Task instructions: Line by line, output the data that follows exactly as written.

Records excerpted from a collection
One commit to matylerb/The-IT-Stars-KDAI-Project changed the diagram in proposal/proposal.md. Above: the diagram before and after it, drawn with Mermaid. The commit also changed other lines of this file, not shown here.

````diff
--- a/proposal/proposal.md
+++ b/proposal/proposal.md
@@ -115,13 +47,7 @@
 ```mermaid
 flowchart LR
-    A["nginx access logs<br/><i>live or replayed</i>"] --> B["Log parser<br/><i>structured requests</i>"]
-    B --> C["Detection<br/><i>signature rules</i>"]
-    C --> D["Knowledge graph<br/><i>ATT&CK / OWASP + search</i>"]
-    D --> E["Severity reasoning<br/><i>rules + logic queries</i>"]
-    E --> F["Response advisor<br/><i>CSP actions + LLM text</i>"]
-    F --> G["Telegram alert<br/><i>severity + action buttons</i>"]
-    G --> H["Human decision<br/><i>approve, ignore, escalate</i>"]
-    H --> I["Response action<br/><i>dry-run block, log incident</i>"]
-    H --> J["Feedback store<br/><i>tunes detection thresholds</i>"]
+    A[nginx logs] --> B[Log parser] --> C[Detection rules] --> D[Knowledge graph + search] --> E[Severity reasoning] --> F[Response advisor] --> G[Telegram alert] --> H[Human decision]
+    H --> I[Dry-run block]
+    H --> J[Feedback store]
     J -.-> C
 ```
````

Your solution:
One commit to matylerb/The-IT-Stars-KDAI-Project changed the diagram in proposal/proposal.md. Above: the diagram before and after it, drawn with Mermaid. The commit also changed other lines of this file, not shown here.

````diff
--- a/proposal/proposal.md
+++ b/proposal/proposal.md
@@ -115,13 +47,7 @@
 ```mermaid
 flowchart LR
-    A["nginx access logs<br/><i>live or replayed</i>"] --> B["Log parser<br/><i>structured requests</i>"]
-    B --> C["Detection<br/><i>signature rules</i>"]
-    C --> D["Knowledge graph<br/><i>ATT&CK / OWASP + search</i>"]
-    D --> E["Severity reasoning<br/><i>rules + logic queries</i>"]
-    E --> F["Response advisor<br/><i>CSP actions + LLM text</i>"]
-    F --> G["Telegram alert<br/><i>severity + action buttons</i>"]
-    G --> H["Human decision<br/><i>approve, ignore, escalate</i>"]
-    H --> I["Response action<br/><i>dry-run block, log incident</i>"]
-    H --> J["Feedback store<br/><i>tunes detection thresholds</i>"]
+    A[nginx logs] --> B[Log parser] --> C[Detection rules] --> D[Knowledge graph + search] --> E[Severity reasoning] --> F[Response advisor] --> G[Telegram alert] --> H[Human decision]
+    H --> I[Dry-run block]
+    H --> J[Feedback store]
     J -.-> C
 ```
````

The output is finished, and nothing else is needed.